What I most appreciated: The author digs into the various experiences of Africa and of America and of the lived experience of what it means to be “black.” It truly feels like a privilege to read a narrative so well-crafted and yet also so deeply informative, something that the author conveys through the characters and the story.

An important novel? Very. The discussions of race are open and raw, difficult for the characters and for the reader, but very timely in this so-called “post-racial, America.” In addition to the deep discussions of race, the author manages to speak to 21st century people navigating their lives in global and multicultural societies. Takes you into both the intellectual and emotional element.

 

Read more

Do unto others

An article from The New York Times suggesting that self-compassion results in better health.

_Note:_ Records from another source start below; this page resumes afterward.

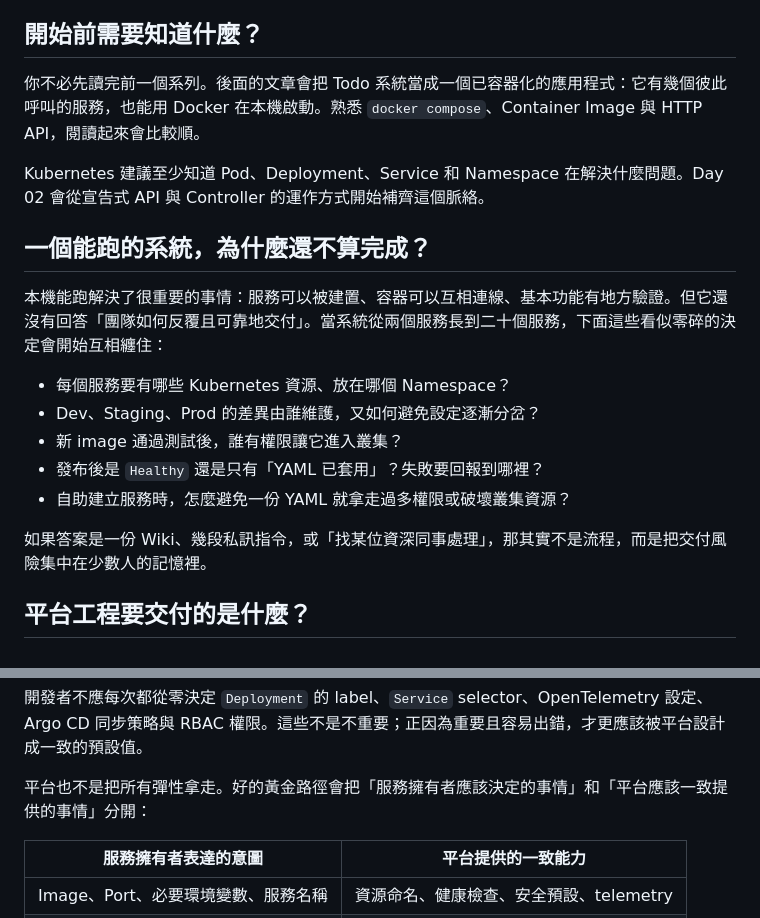
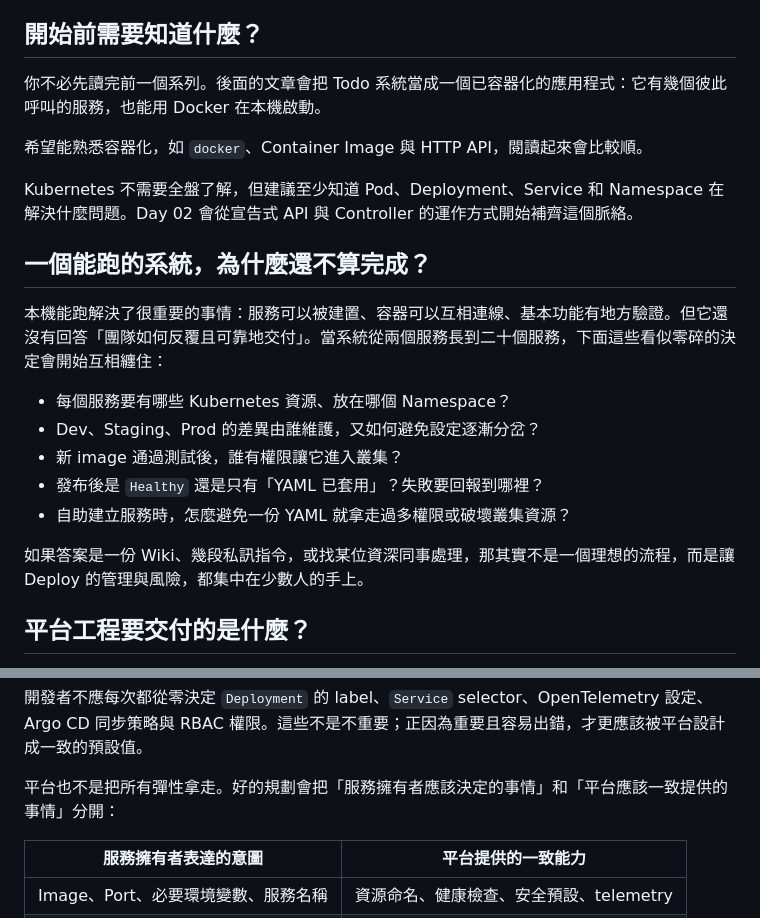
Before and after one commit to yrw9281/IT30.Platform.Engineering, a Markdown page: doc/zh-tw/D01.md, 2 parts joined by grey strips. Drawn GitHub-style.

Commit message:
Day 01 updated

```diff
--- a/doc/zh-tw/D01.md
+++ b/doc/zh-tw/D01.md
@@ -12,9 +12,11 @@
 
 ## 開始前需要知道什麼？
 
-你不必先讀完前一個系列。後面的文章會把 Todo 系統當成一個已容器化的應用程式：它有幾個彼此呼叫的服務，也能用 Docker 在本機啟動。熟悉 `docker compose`、Container Image 與 HTTP API，閱讀起來會比較順。
+你不必先讀完前一個系列。後面的文章會把 Todo 系統當成一個已容器化的應用程式：它有幾個彼此呼叫的服務，也能用 Docker 在本機啟動。
 
-Kubernetes 建議至少知道 Pod、Deployment、Service 和 Namespace 在解決什麼問題。Day 02 會從宣告式 API 與 Controller 的運作方式開始補齊這個脈絡。
+希望能熟悉容器化，如 `docker`、Container Image 與 HTTP API，閱讀起來會比較順。
+
+Kubernetes 不需要全盤了解，但建議至少知道 Pod、Deployment、Service 和 Namespace 在解決什麼問題。Day 02 會從宣告式 API 與 Controller 的運作方式開始補齊這個脈絡。
 
 ## 一個能跑的系統，為什麼還不算完成？
 
@@ -26,7 +28,7 @@ Kubernetes 建議至少知道 Pod、Deployment、Service 和 Namespace 在解決
 - 發布後是 `Healthy` 還是只有「YAML 已套用」？失敗要回報到哪裡？
 - 自助建立服務時，怎麼避免一份 YAML 就拿走過多權限或破壞叢集資源？
 
-如果答案是一份 Wiki、幾段私訊指令，或「找某位資深同事處理」，那其實不是流程，而是把交付風險集中在少數人的記憶裡。
+如果答案是一份 Wiki、幾段私訊指令，或找某位資深同事處理，那其實不是一個理想的流程，而是讓 Deploy 的管理與風險，都集中在少數人的手上。
 
 ## 平台工程要交付的是什麼？
 
@@ -42,7 +44,7 @@ Kubernetes 建議至少知道 Pod、Deployment、Service 和 Namespace 在解決
 
 開發者不應每次都從零決定 `Deployment` 的 label、`Service` selector、OpenTelemetry 設定、Argo CD 同步策略與 RBAC 權限。這些不是不重要；正因為重要且容易出錯，才更應該被平台設計成一致的預設值。
 
-平台也不是把所有彈性拿走。好的黃金路徑會把「服務擁有者應該決定的事情」和「平台應該一致提供的事情」分開：
+平台也不是把所有彈性拿走。好的規劃會把「服務擁有者應該決定的事情」和「平台應該一致提供的事情」分開：
 
 | 服務擁有者表達的意圖 | 平台提供的一致能力 |
 | --- | --- |
```
Also changed, not shown: other parts of doc/zh-tw/D01.md (+1 -1 lines).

Perhaps the reverse implication of the Golden Rule (“do unto others as you would have them do unto you”) is “do unto yourself as you would do unto others.”

Here are a few excerpts from the short article/blog (http://well.blogs.nytimes.com/2011/02/28/go-easy-on-yourself-a-new-wave-of-research-urges/):

The research suggests that giving ourselves a break and accepting our imperfections may be the first step toward better health. Read more

Update from the sea

Tuesday
5/31/11

I am now in Alaska. Scratch that. I’ve been in Alaska for nearly a year now. What I meant to say is that I am now on a remote fishing island, working 12 hours a day, 7 days a week. Whew! Quite a time it has been.

I arrived about 12 days ago. The crazy bush pilot who flew me out in the float plane dropped one of my bags in the water (i.e., the ocean) when he was unloading the luggage and said "Ooops" before getting on with his business. This particular bush pilot kind of had the personality of an ambulance driver, the kind of personality that chain smokes Mountain Dew and Red Bull. I don’t mean to stereotype ambulance drivers, or bush pilots for that matter, but I recently took a CPR course from an uber-hyper ambulance driver who was so amped up that he rattled off a story about how unhealthy coffee was, then he realized he was holding a Mountain Dew can in his right hand.

Again, I’ve got nothing against bush pilots. They do, after all, have short lifespans….so….I do wish him well…and my bag did dry out.

I’d been hoping to blog a bit more. We have internet access, but it is fairly limited, and just between you, me, and the trees, I don’t have much spare time. Still. I want to keep family and friends up to date on my summer activities. I miss everyone very much….you know who you are!

Much of the work thus far has been "shore work," meaning we have been doing things like mending nets and taking care of the one thousand and one things there are to do on a farm. I say "farm" because commercial fishing reminds me a good deal of a farm or ranch, where there are always things to do: repairs, maintenance, organization, etc. Always something.

We have also been out on the water. We glide around the ocean in these things called "skiffs." It’s early in the season, so we have to drop the anchors for each "set." A set is a the nets and lines that catch the fishies. The nets stretch out somewhere between 200 and 300 yards from the shore (I’m really generalizing here). And the nets are held in place by a complicated series of anchors and lines that keep it from going every which way.

It is really a beautiful little space in this world, and I am thoroughly enjoying the crisp air, the mountains around me, and the open sea….in any event, before I get all Herman Melville about life on the sea, I’ll wrap it up and wish y’all a good Memorial Day and a happy summer to come.